- [Aim of the task]
The answer must be an exact copy of the listing below.

- [The data]
•••
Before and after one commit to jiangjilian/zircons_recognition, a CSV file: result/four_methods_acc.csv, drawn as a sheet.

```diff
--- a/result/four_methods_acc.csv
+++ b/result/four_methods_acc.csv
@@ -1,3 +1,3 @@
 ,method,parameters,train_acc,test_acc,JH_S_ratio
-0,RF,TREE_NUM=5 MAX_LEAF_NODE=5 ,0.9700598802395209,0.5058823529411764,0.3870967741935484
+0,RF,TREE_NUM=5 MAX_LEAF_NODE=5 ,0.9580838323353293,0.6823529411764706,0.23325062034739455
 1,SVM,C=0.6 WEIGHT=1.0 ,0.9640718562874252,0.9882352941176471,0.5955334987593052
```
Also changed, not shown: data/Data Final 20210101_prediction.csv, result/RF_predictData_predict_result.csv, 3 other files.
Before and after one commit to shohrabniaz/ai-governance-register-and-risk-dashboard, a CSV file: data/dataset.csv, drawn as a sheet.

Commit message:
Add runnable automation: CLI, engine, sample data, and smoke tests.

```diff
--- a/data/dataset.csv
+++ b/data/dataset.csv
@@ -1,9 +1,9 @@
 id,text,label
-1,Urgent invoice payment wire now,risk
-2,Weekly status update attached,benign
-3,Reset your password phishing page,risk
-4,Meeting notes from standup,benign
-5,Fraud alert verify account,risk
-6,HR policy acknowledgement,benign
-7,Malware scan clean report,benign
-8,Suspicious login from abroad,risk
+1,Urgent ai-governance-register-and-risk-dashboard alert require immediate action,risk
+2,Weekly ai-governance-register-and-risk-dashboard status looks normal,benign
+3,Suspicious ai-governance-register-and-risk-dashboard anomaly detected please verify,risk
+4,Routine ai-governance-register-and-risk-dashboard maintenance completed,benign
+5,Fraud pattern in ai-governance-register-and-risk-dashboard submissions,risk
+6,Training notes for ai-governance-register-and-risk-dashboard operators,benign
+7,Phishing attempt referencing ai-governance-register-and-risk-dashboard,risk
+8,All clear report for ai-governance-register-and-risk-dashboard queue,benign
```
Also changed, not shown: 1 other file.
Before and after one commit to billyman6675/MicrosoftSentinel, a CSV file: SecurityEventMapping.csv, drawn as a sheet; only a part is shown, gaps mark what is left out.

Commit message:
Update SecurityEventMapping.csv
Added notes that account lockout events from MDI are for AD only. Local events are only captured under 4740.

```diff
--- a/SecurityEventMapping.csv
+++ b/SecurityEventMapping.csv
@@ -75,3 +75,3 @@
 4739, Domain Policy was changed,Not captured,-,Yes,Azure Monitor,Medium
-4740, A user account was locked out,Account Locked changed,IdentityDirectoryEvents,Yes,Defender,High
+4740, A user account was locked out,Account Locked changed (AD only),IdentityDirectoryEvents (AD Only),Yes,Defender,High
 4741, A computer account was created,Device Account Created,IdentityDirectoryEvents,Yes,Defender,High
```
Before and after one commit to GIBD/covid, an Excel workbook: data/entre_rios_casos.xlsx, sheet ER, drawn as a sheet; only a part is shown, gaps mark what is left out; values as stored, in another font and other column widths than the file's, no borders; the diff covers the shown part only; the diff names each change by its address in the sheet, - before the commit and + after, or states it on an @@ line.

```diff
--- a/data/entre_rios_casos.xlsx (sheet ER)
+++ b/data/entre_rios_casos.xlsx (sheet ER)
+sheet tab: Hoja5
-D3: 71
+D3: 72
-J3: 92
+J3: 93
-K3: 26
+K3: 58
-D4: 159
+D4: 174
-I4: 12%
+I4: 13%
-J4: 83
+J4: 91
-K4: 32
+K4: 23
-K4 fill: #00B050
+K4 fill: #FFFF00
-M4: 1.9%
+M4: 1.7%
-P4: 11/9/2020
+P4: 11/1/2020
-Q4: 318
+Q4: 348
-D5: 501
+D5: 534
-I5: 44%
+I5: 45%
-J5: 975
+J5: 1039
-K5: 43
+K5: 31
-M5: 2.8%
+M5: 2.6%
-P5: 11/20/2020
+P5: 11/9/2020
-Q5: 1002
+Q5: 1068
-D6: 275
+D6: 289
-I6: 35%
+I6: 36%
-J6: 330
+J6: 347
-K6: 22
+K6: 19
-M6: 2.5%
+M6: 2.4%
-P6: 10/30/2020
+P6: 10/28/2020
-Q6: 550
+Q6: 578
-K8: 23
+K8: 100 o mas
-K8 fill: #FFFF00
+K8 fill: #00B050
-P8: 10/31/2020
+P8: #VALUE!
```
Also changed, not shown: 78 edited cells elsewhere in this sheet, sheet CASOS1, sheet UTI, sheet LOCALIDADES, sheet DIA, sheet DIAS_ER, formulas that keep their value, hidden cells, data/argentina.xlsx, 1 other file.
•••
- [Solution below]
Before and after one commit to jiangjilian/zircons_recognition, a CSV file: result/four_methods_acc.csv, drawn as a sheet.

```diff
--- a/result/four_methods_acc.csv
+++ b/result/four_methods_acc.csv
@@ -1,3 +1,3 @@
 ,method,parameters,train_acc,test_acc,JH_S_ratio
-0,RF,TREE_NUM=5 MAX_LEAF_NODE=5 ,0.9700598802395209,0.5058823529411764,0.3870967741935484
+0,RF,TREE_NUM=5 MAX_LEAF_NODE=5 ,0.9580838323353293,0.6823529411764706,0.23325062034739455
 1,SVM,C=0.6 WEIGHT=1.0 ,0.9640718562874252,0.9882352941176471,0.5955334987593052
```
Also changed, not shown: data/Data Final 20210101_prediction.csv, result/RF_predictData_predict_result.csv, 3 other files.
Before and after one commit to shohrabniaz/ai-governance-register-and-risk-dashboard, a CSV file: data/dataset.csv, drawn as a sheet.

Commit message:
Add runnable automation: CLI, engine, sample data, and smoke tests.

```diff
--- a/data/dataset.csv
+++ b/data/dataset.csv
@@ -1,9 +1,9 @@
 id,text,label
-1,Urgent invoice payment wire now,risk
-2,Weekly status update attached,benign
-3,Reset your password phishing page,risk
-4,Meeting notes from standup,benign
-5,Fraud alert verify account,risk
-6,HR policy acknowledgement,benign
-7,Malware scan clean report,benign
-8,Suspicious login from abroad,risk
+1,Urgent ai-governance-register-and-risk-dashboard alert require immediate action,risk
+2,Weekly ai-governance-register-and-risk-dashboard status looks normal,benign
+3,Suspicious ai-governance-register-and-risk-dashboard anomaly detected please verify,risk
+4,Routine ai-governance-register-and-risk-dashboard maintenance completed,benign
+5,Fraud pattern in ai-governance-register-and-risk-dashboard submissions,risk
+6,Training notes for ai-governance-register-and-risk-dashboard operators,benign
+7,Phishing attempt referencing ai-governance-register-and-risk-dashboard,risk
+8,All clear report for ai-governance-register-and-risk-dashboard queue,benign
```
Also changed, not shown: 1 other file.
Before and after one commit to billyman6675/MicrosoftSentinel, a CSV file: SecurityEventMapping.csv, drawn as a sheet; only a part is shown, gaps mark what is left out.

Commit message:
Update SecurityEventMapping.csv
Added notes that account lockout events from MDI are for AD only. Local events are only captured under 4740.

```diff
--- a/SecurityEventMapping.csv
+++ b/SecurityEventMapping.csv
@@ -75,3 +75,3 @@
 4739, Domain Policy was changed,Not captured,-,Yes,Azure Monitor,Medium
-4740, A user account was locked out,Account Locked changed,IdentityDirectoryEvents,Yes,Defender,High
+4740, A user account was locked out,Account Locked changed (AD only),IdentityDirectoryEvents (AD Only),Yes,Defender,High
 4741, A computer account was created,Device Account Created,IdentityDirectoryEvents,Yes,Defender,High
```
Before and after one commit to GIBD/covid, an Excel workbook: data/entre_rios_casos.xlsx, sheet ER, drawn as a sheet; only a part is shown, gaps mark what is left out; values as stored, in another font and other column widths than the file's, no borders; the diff covers the shown part only; the diff names each change by its address in the sheet, - before the commit and + after, or states it on an @@ line.

```diff
--- a/data/entre_rios_casos.xlsx (sheet ER)
+++ b/data/entre_rios_casos.xlsx (sheet ER)
+sheet tab: Hoja5
-D3: 71
+D3: 72
-J3: 92
+J3: 93
-K3: 26
+K3: 58
-D4: 159
+D4: 174
-I4: 12%
+I4: 13%
-J4: 83
+J4: 91
-K4: 32
+K4: 23
-K4 fill: #00B050
+K4 fill: #FFFF00
-M4: 1.9%
+M4: 1.7%
-P4: 11/9/2020
+P4: 11/1/2020
-Q4: 318
+Q4: 348
-D5: 501
+D5: 534
-I5: 44%
+I5: 45%
-J5: 975
+J5: 1039
-K5: 43
+K5: 31
-M5: 2.8%
+M5: 2.6%
-P5: 11/20/2020
+P5: 11/9/2020
-Q5: 1002
+Q5: 1068
-D6: 275
+D6: 289
-I6: 35%
+I6: 36%
-J6: 330
+J6: 347
-K6: 22
+K6: 19
-M6: 2.5%
+M6: 2.4%
-P6: 10/30/2020
+P6: 10/28/2020
-Q6: 550
+Q6: 578
-K8: 23
+K8: 100 o mas
-K8 fill: #FFFF00
+K8 fill: #00B050
-P8: 10/31/2020
+P8: #VALUE!
```
Also changed, not shown: 78 edited cells elsewhere in this sheet, sheet CASOS1, sheet UTI, sheet LOCALIDADES, sheet DIA, sheet DIAS_ER, formulas that keep their value, hidden cells, data/argentina.xlsx, 1 other file.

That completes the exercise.